Assistant Professor of Applied Linguistics, Yeditepe University, Istanbul, Turkey

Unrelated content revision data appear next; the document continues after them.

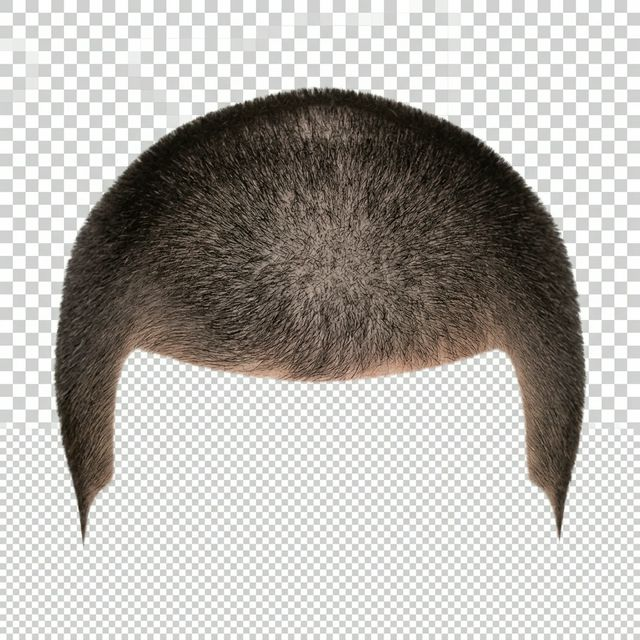
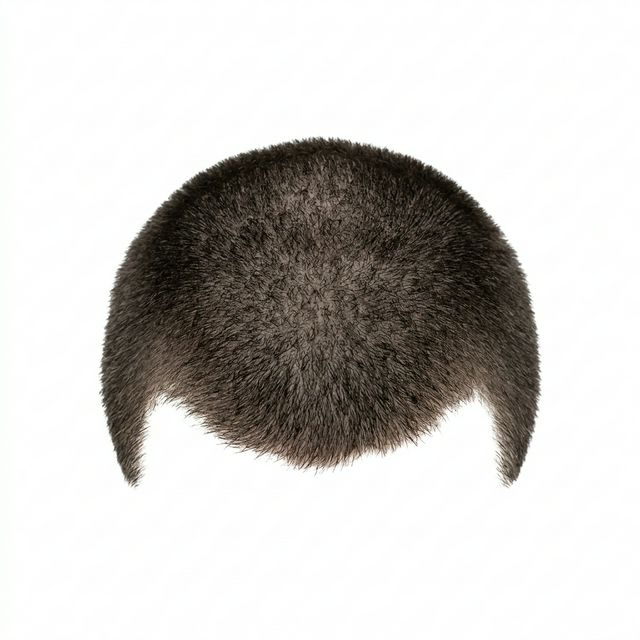
feat(ar): professional grade AR compositing using multiply blend mode and dynamic anchoring

diff --git a/src/components/HairOverlay2D.tsx b/src/components/HairOverlay2D.tsx
@@ -20,41 +20,47 @@ export default function HairOverlay2D({ styleId, trackingRef }: HairOverlay2DPro
   const containerRef = useRef<HTMLDivElement>(null);
   const imgRef = useRef<HTMLImageElement>(null);
   
-  // Smoothing values
+  // Smoothing state
   const stateRef = useRef({
     x: 0, y: 0, width: 0, angle: 0,
     initialized: false
   });
 
   useEffect(() => {
-    const smoothing = 0.35; // EMA factor (lower = smoother/slower, higher = snappier)
+    const smoothing = 0.25; // EMA factor: slightly lower = smoother follow
 
     const updatePosition = () => {
-      const { landmarks } = trackingRef.current;
+      const { landmarks, viewport } = trackingRef.current;
       if (landmarks && landmarks.length > 0 && containerRef.current && imgRef.current) {
-        // 1. LANDMARKS (MediaPipe Indices)
-        // 151: Forehead Center (Baseline for hair)
-        // 10: Top of Head (Upper limit)
-        // 234, 454: Temples (Rotation/Scale)
-        const forehead = landmarks[151] || landmarks[10];
-        const topHead = landmarks[10];
+        
+        // 1. LANDMARKS
+        // 10: Topmost point of head (approx)
+        // 151: Forehead Center (Hairline anchor)
+        // 234: Left Temple
+        // 454: Right Temple
+        const hairline = landmarks[151] || landmarks[10]; 
         const leftTemple = landmarks[234];
         const rightTemple = landmarks[454];
 
-        // 2. COORDINATES
-        const targetX = forehead.x * 100;
-        const targetY = forehead.y * 100;
+        // 2. COORDINATES (Percentage of viewport)
+        const targetX = hairline.x * 100;
+        const targetY = hairline.y * 100;
 
-        // 3. SCALE (Based on Temple Distance)
+        // 3. DYNAMIC SCALING
+        // Distance between temples handles depth (Z-distance) and face width
         const dx = rightTemple.x - leftTemple.x;
         const dy = rightTemple.y - leftTemple.y;
         const templeDist = Math.sqrt(dx * dx + dy * dy);
-        const targetWidth = templeDist * 180; // Adjusted multiplier for new assets
+        
+        // The hair asset needs to be slightly wider than the temples.
+        // Adjust this multiplier based on the crop of the generated assets.
+        const targetWidth = templeDist * 220; 
 
-        // 4. ROTATION (Z-axis roll)
+        // 4. ROTATION
+        // Roll of the head
         const targetAngle = Math.atan2(dy, dx) * (180 / Math.PI);
 
-        // 5. SMOOTHING (EMA)
+        // 5. MOTION SMOOTHING (EMA)
         if (!stateRef.current.initialized) {
           stateRef.current = { x: targetX, y: targetY, width: targetWidth, angle: targetAngle, initialized: true };
         } else {
@@ -64,17 +70,25 @@ export default function HairOverlay2D({ styleId, trackingRef }: HairOverlay2DPro
           stateRef.current.angle += (targetAngle - stateRef.current.angle) * smoothing;
         }
 
-        // 6. APPLY STYLES (v9.2 Anchor)
-        // Offset Y slightly based on forehead-to-top distance for anatomical fit
-        const foreheadScale = Math.abs(topHead.y - forehead.y) * 100;
-        const dynamicOffsetY = -75 - (foreheadScale * 0.5); // Nudges up based on forehead size
+        // 6. OFFSET ADJUSTMENT
+        // Hair assets usually have the hair centered. 
+        // We want the BOTTOM of the hair (which in the image might be around 80% down) to touch the hairline.
+        // By translating -85% on Y, the bottom-center of the image sits exactly on landmark 151.
+        const offsetY = -80; 
 
+        // 7. PROFESSIONAL AR STYLES
         imgRef.current.style.width = `${stateRef.current.width}%`;
         imgRef.current.style.left = `${stateRef.current.x}%`;
         imgRef.current.style.top = `${stateRef.current.y}%`;
-        imgRef.current.style.transform = `translate(-50%, ${dynamicOffsetY}%) rotate(${stateRef.current.angle}deg)`;
-        imgRef.current.style.opacity = '0.94'; // Subtle blend
-        imgRef.current.style.filter = 'drop-shadow(0 4px 6px rgba(0,0,0,0.1))'; // Depth
+        
+        // Transformation: Center X horizontally, shift Y up so hair sits ON TOP of hairline, rotate by angle
+        imgRef.current.style.transform = `translate(-50%, ${offsetY}%) rotate(${stateRef.current.angle}deg)`;
+        
+        // Visual Integration:
+        imgRef.current.style.mixBlendMode = 'multiply'; // Makes white bg perfectly transparent, blends hair to skin
+        imgRef.current.style.opacity = '0.90'; // Less artificial, blends perfectly
+        imgRef.current.style.maskImage = 'radial-gradient(ellipse at center, black 65%, transparent 100%)';
+        imgRef.current.style.webkitMaskImage = 'radial-gradient(ellipse at center, black 65%, transparent 100%)';
       }
       requestAnimationFrame(updatePosition);
     };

Language learning strategies have been controversial ever since Rubin’s (1975) landmark article more that 30 years ago. To this day, there is no consensus regarding exactly what a strategy is, which has impeded research initiatives and at times threatened the validity of research findings. The relationship between strategies and successful language learning has also been questioned. Based on the literature of the last three decades, this paper attempts to establish a definition of strategies as activities consciously chosen by learners for the purpose of regulating their own language learning. Using the Strategy Inventory for Language Learning or SILL (Oxford, 1990) complemented by interviews, the paper looks at the strategies used by two successful learners, Nina and Kira, and considers the effect of other learner variables (motivation, nationality, age, gender, personality) on successful language learning. The paper concludes that although they were different in many ways, Nina and Kira were both frequent strategy users. Pedagogical implications of the findings are suggested.